Spain after the War, Francoism in Colour is a production by Minoria Absoluta for Veo Television and DMAX made possible thanks to the collaboration of the ICAA and the Filmoteca Española.
The series consists of four 44-minute episodes, made possible thanks to access granted by the Filmoteca Española to its documentary collections, the most important of which is the NO-DO collection. The complete output of NO-DO is currently kept in the Filmoteca Española in an impeccable state of preservation. This allowed the Spain after the War, Francoism in Colour team to access the original copies and produce images directly from the 35mm photochemical material.
As well as the NO-DO news reels, other collections at the Filmoteca Española were used, such as the Archivo Histórico, Documentales en Blanco y Negro and Revista Imágenes.
The documentation team searched and found footage in many other film archives including the Filmoteca Vasca, the Filmoteca de Catalunya, REUTERS, NARA, the NATO Archives and British Pathé. A laborious search was also carried out for photographs, press cuttings and documents from media and agencies such as EFE, ABC, ALBUM, La Vanguardia, Archivo General de la Administración or the Archivo de Salamanca, and la Fundación 1 de mayo.
A team of 40 people worked on the project. They spent a year and a half inspecting over 750 titles from the Filmoteca Española collection. More than 1,750 acetate degradation studies were performed. Over 180,000 metres of film have been restored. It took over 250 hours to scan to 4K and 300 minutes have been digitalised. More than 250,000 frames have been digitally restored with 300,000 frames being colourised. The faithful and precise colourisation of the material was achieved using 25,000 documented colour references.
Over the year and a half the production lasted, and thanks to the cooperation of the Filmoteca Española, more than 60 unreleased reels and reports were viewed, some of which appear in the final edit of the series. These include scenes from the Green March, Franco in hospital before his death, and footage of his last official appearance.

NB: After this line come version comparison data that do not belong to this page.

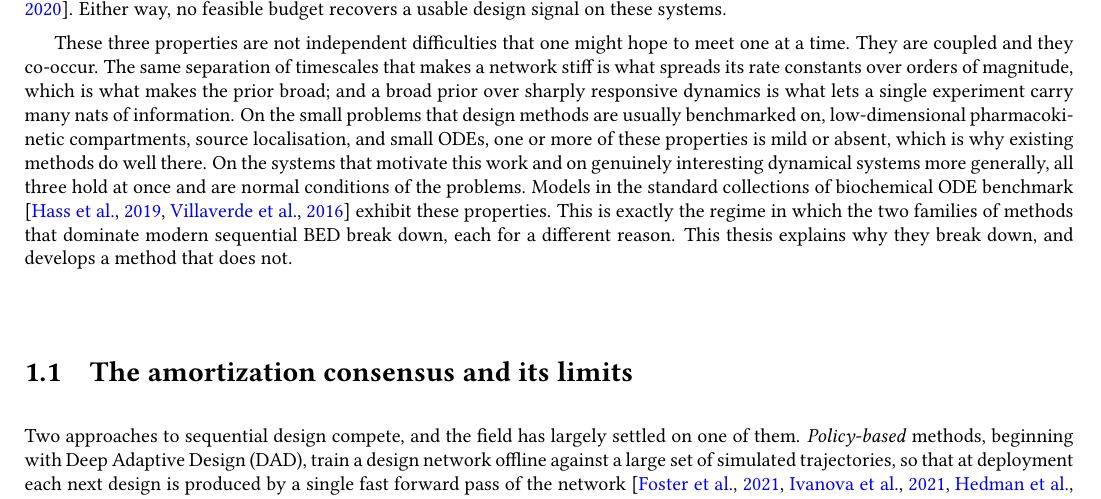
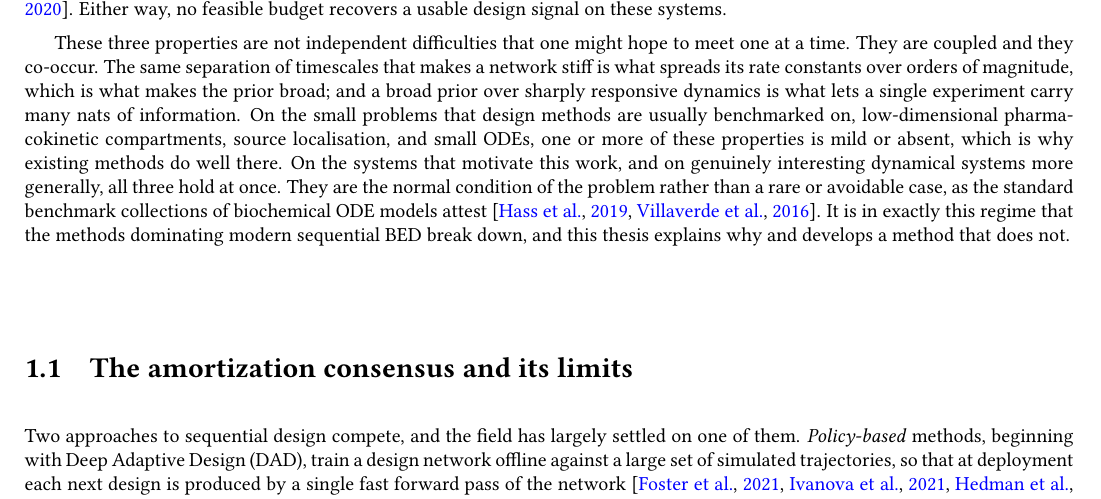
Before and after one commit to lesterpjy/thesis, a LaTeX thesis (msc_thesis.tex, which reads sections/1-introduction.tex): part of page 16 of 67, cut so that both start at the same text. Compiled offline with pdfLaTeX.

Commit message:
Smooth the closing passage of the introduction's problem setup
Fix "biochemical ODE benchmark" grammar, fold the benchmark citation into
the sentence, drop the repeated "these properties," and hand off to the
amortization-consensus section without the stale "two families, each for a
different reason" phrasing.

Co-Authored-By: Claude Opus 4.8 <noreply@anthropic.com>

```diff
--- a/sections/1-introduction.tex
+++ b/sections/1-introduction.tex
@@ -95,12 +95,12 @@ broad; and a broad prior over sharply responsive dynamics is what lets a single
 many nats of information. On the small problems that design methods are usually benchmarked on,
 low-dimensional pharmacokinetic compartments, source localisation, and small ODEs, one or more
 of these properties is mild or absent, which is why existing methods do well there. On the
-systems that motivate this work and on genuinely interesting dynamical systems more generally,
-all three hold at once and are normal
-conditions of the problems. Models in the standard collections of biochemical ODE benchmark
-~\citep{hass2019benchmark,villaverde2016structural} exhibit these properties. This is exactly the regime in which the two families of methods that
-dominate modern sequential BED break down, each for a different reason. This thesis explains why
-they break down, and develops a method that does not.
+systems that motivate this work, and on genuinely interesting dynamical systems more generally,
+all three hold at once. They are the normal condition of the problem rather than a rare or
+avoidable case, as the standard benchmark collections of biochemical ODE models
+attest~\citep{hass2019benchmark,villaverde2016structural}. It is in exactly this regime that the
+methods dominating modern sequential BED break down, and this thesis explains why and develops a
+method that does not.
 
 \section{The amortization consensus and its limits}
 \label{sec:intro-obstacle}
```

The team also managed to track down unscreened news reports on music, fashion, beaches and tourism which all provide an idea of the culture of the time.
This project is a continuation of the series Divided Spain, the Civil War in Colour – broadcast in over 170 countries on Discovery Network channels – and is a clear commitment on the part of DMAX and VEO TELEVISION to continue producing historical documentaries and products of quality which can be watched around the world.